Exercise goal :: Scan the entries below and tally the lines that include "async". Return nothing but the tally.

↓

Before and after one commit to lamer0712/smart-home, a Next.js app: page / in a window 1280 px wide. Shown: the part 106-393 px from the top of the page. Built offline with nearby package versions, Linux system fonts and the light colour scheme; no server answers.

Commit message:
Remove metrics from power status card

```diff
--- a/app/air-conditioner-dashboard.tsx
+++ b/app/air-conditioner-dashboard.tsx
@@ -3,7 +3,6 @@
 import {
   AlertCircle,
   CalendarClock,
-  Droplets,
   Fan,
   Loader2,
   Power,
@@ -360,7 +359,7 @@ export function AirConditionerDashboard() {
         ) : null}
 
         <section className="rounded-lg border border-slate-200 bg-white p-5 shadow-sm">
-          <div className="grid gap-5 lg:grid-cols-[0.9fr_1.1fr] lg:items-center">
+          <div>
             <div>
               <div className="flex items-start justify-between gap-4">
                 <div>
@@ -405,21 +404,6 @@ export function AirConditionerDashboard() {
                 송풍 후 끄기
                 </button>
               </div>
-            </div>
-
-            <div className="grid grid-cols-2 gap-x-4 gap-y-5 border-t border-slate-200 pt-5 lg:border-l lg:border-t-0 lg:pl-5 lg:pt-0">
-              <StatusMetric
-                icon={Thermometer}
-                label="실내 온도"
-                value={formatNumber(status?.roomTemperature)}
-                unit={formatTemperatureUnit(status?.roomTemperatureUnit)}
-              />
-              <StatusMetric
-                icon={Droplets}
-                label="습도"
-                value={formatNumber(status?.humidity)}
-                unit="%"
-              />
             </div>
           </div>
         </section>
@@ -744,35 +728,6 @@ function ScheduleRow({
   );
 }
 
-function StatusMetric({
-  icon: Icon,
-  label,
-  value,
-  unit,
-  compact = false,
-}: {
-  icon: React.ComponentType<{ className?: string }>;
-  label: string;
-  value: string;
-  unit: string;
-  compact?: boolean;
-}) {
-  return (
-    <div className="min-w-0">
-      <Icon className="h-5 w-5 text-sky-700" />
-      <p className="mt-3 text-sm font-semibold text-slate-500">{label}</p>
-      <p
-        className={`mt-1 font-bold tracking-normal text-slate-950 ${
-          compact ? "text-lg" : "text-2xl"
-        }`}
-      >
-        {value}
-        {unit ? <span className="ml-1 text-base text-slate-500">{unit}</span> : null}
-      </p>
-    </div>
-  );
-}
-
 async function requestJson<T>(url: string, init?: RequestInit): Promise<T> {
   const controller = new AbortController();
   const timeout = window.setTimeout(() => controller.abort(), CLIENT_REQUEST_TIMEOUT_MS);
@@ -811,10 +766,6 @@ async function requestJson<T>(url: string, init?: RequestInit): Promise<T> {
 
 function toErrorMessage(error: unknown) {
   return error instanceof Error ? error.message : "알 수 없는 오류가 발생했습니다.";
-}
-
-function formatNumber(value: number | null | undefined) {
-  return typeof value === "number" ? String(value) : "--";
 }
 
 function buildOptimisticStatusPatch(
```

↑

Response to the exercise :: 2